Marica Leone, Ralf Kuja-Halkola, Tyra Lagerberg, Johan Bjureberg, Agnieszka Butwicka, Zheng Chang, Henrik Larsson, Brian M. D’Onofrio, Amy Leval, Sarah E. Bergen
Journal of Child Psychology and Psychiatry Published: 23 March 2023
Sleep disorders in youth have been associated with increased risks of injury, including suicidal behavior. This study investigated whether melatonin, which is the most common medication for sleep disturbances in youth in Sweden, is associated with a decreased risk of injury.
This population-based cohort study included 25,575 youths who initiated melatonin treatment between ages 6 and 18. Poisson regression was used to estimate rate of injuries in the year prior to and following melatonin treatment initiation. A within-individual design was used to estimate relative risks by comparing injury risk in the last unmedicated month with injury risks in the 12 months after medication initiation. Analyses were stratified by sex, injury type, psychiatric comorbidities and age at melatonin-treatment initiation.
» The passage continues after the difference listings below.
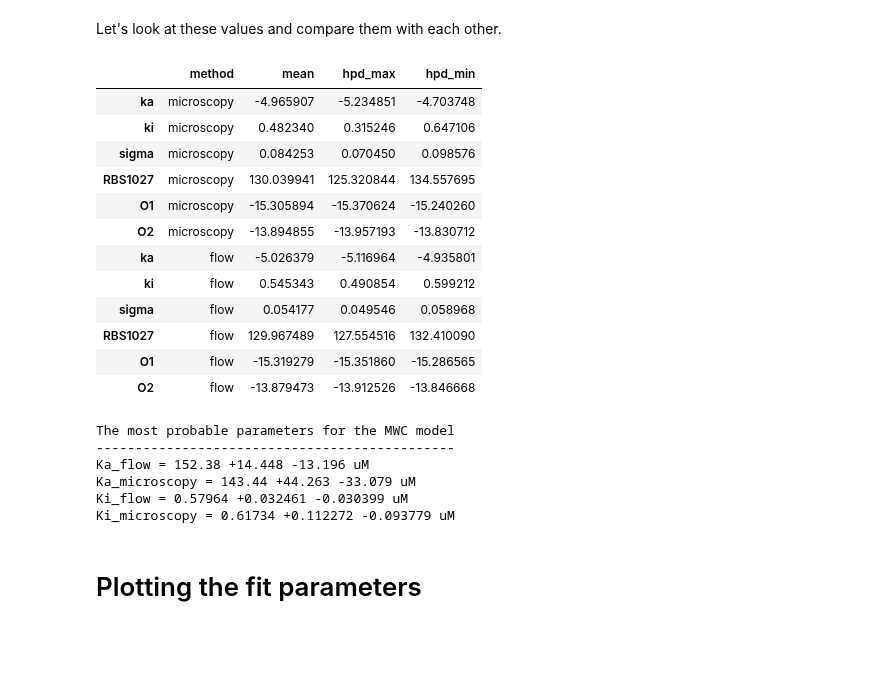
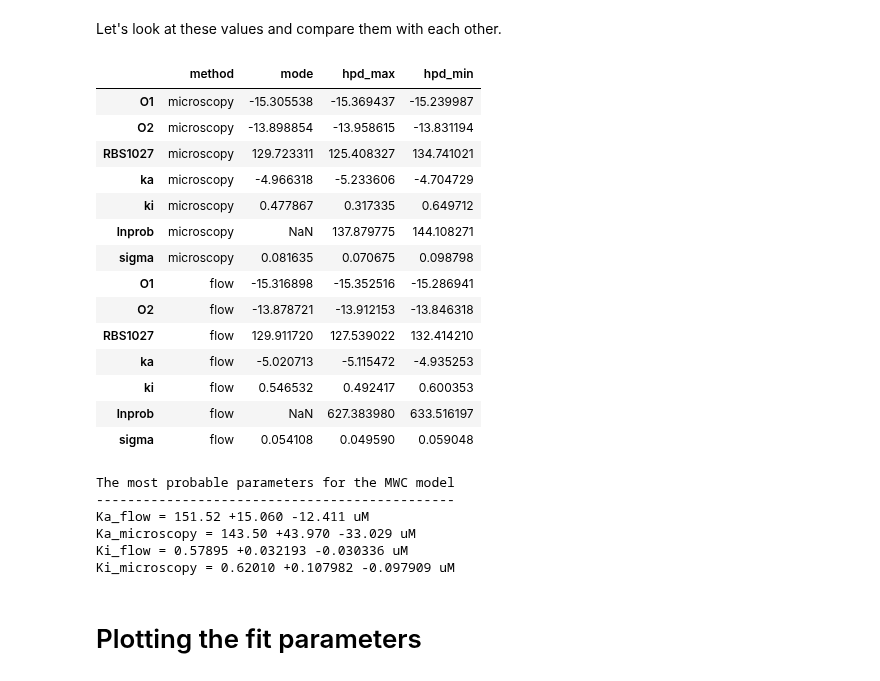
Before and after one commit to RPGroup-PBoC/mwc_induction, a Jupyter notebook: code/analysis/Microscopy_MCMC_Parameter_Estimation.ipynb, the cells around one changed output. Cells and saved outputs as stored; diff of their text form; code cells hidden in the pictures; blank space fills up the shorter version.

```diff
--- a/code/analysis/Microscopy_MCMC_Parameter_Estimation.ipynb
+++ b/code/analysis/Microscopy_MCMC_Parameter_Estimation.ipynb
@@ -608,8 +611,10 @@ mcmc_microscopy_df.head()
 Let's look at these values and compare them with each other.
 # %%
 # Generate data frame to keep the parameters
-flow_param_fit =  pd.DataFrame(mcmc_flow_df.mean(), columns=['mean'])
-microscopy_param_fit =  pd.DataFrame(mcmc_microscopy_df.mean(), columns=['mean'])
+flow_param_fit = pd.DataFrame(mcmc_flow_df.loc[np.argmax(mcmc_flow_df.lnprob)][:-1])
+microscopy_param_fit = pd.DataFrame(mcmc_microscopy_df.loc[np.argmax(mcmc_microscopy_df.lnprob)][:-1])
+flow_param_fit.columns = ['mode']
+microscopy_param_fit.columns = ['mode']
 
 # Generate parameter to save the hpd for each parameter
 flow_param_hpd = pd.DataFrame(columns=['hpd_max', 'hpd_min'])
@@ -625,38 +630,44 @@ for column in mcmc_microscopy_df:
 
 # Combine the data frames into a single data frame
 flow_param_fit = pd.concat([flow_param_fit, flow_param_hpd], axis=1)
+flow_param_fit.columns = ['mode','hpd_max', 'hpd_min']
 flow_param_fit.insert(0, 'method', 'flow')
 microscopy_param_fit = pd.concat([microscopy_param_fit, microscopy_param_hpd], axis=1)
+microscopy_param_fit.columns = ['mode','hpd_max', 'hpd_min']
 microscopy_param_fit.insert(0, 'method', 'microscopy')
 param_fit = pd.concat([microscopy_param_fit, flow_param_fit])
 param_fit.to_csv('../../data/mcmc/microscopy_flow_fit_values.csv', index=False)
-# %% [output]
-|  | method | mean | hpd_max | hpd_min |
-| ka | microscopy | -4.965907 | -5.234851 | -4.703748 |
-| ki | microscopy | 0.482340 | 0.315246 | 0.647106 |
-| sigma | microscopy | 0.084253 | 0.070450 | 0.098576 |
-| RBS1027 | microscopy | 130.039941 | 125.320844 | 134.557695 |
-| O1 | microscopy | -15.305894 | -15.370624 | -15.240260 |
-| O2 | microscopy | -13.894855 | -13.957193 | -13.830712 |
-| ka | flow | -5.026379 | -5.116964 | -4.935801 |
-| ki | flow | 0.545343 | 0.490854 | 0.599212 |
-| sigma | flow | 0.054177 | 0.049546 | 0.058968 |
-| RBS1027 | flow | 129.967489 | 127.554516 | 132.410090 |
-| O1 | flow | -15.319279 | -15.351860 | -15.286565 |
-| O2 | flow | -13.879473 | -13.912526 | -13.846668 |
+# %%
+param_fit
+# %% [output]
+|  | method | mode | hpd_max | hpd_min |
+| O1 | microscopy | -15.305538 | -15.369437 | -15.239987 |
+| O2 | microscopy | -13.898854 | -13.958615 | -13.831194 |
+| RBS1027 | microscopy | 129.723311 | 125.408327 | 134.741021 |
+| ka | microscopy | -4.966318 | -5.233606 | -4.704729 |
+| ki | microscopy | 0.477867 | 0.317335 | 0.649712 |
+| lnprob | microscopy | NaN | 137.879775 | 144.108271 |
+| sigma | microscopy | 0.081635 | 0.070675 | 0.098798 |
+| O1 | flow | -15.316898 | -15.352516 | -15.286941 |
+| O2 | flow | -13.878721 | -13.912153 | -13.846318 |
+| RBS1027 | flow | 129.911720 | 127.539022 | 132.414210 |
+| ka | flow | -5.020713 | -5.115472 | -4.935253 |
+| ki | flow | 0.546532 | 0.492417 | 0.600353 |
+| lnprob | flow | NaN | 627.383980 | 633.516197 |
+| sigma | flow | 0.054108 | 0.049590 | 0.059048 |
 # %%
 # Report the mean and hpd.
 labels = []
 vals = ['ka', 'ki']
 modes = ['flow', 'microscopy']
 for v in vals:
-    flow = np.exp(-flow_param_fit['mean'][v])
+    flow = np.exp(-flow_param_fit['mode'][v])
     flow_max = np.exp(-flow_param_fit['hpd_max'][v])
     flow_min = np.exp(-flow_param_fit['hpd_min'][v])
     labels.append(flow)
     labels.append(flow_max - flow)
     labels.append(flow - flow_min)
-    mic = np.exp(-microscopy_param_fit['mean'][v])
+    mic = np.exp(-microscopy_param_fit['mode'][v])
     mic_max = np.exp(-microscopy_param_fit['hpd_max'][v])
     mic_min = np.exp(-microscopy_param_fit['hpd_min'][v])
     labels.append(mic)
@@ -675,10 +686,10 @@ Ki_microscopy = {9:.5f} +{10:0.6f} -{11:0.6f} uM
 # %% [output]
 The most probable parameters for the MWC model
 ----------------------------------------------
-Ka_flow = 152.38 +14.448 -13.196 uM
-Ka_microscopy = 143.44 +44.263 -33.079 uM
-Ki_flow = 0.57964 +0.032461 -0.030399 uM
-Ki_microscopy = 0.61734 +0.112272 -0.093779 uM
+Ka_flow = 151.52 +15.060 -12.411 uM
+Ka_microscopy = 143.50 +43.970 -33.029 uM
+Ki_flow = 0.57895 +0.032193 -0.030336 uM
+Ki_microscopy = 0.62010 +0.107982 -0.097909 uM
 # %% [markdown]
 # Plotting the fit parameters
 # %%
```
Also changed, not shown: parts of 6 cells of this notebook.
While body injuries, falls and transport accident rates were comparable in the year before and after melatonin-treatment initiation, the risk of self-harm was highest in the months immediately prior to medication, and decreased thereafter. This was particularly prominent among adolescents with depression and/or anxiety, with females displaying greater absolute risks than males. Compared to the last unmedicated month, the 12 months post medication initiation had decreased relative risks for self-harm, with an IRR [95% CI] in the month following melatonin-treatment initiation of 0.46 [0.27–0.76] among adolescent females with psychiatric disorders, after excluding antidepressant users.
Decreased risk of intentional self-harm was observed following melatonin-treatment initiation among females with depression and anxiety, suggesting that sleep interventions could be considered in an effort to reduce risk of self-harm in this population.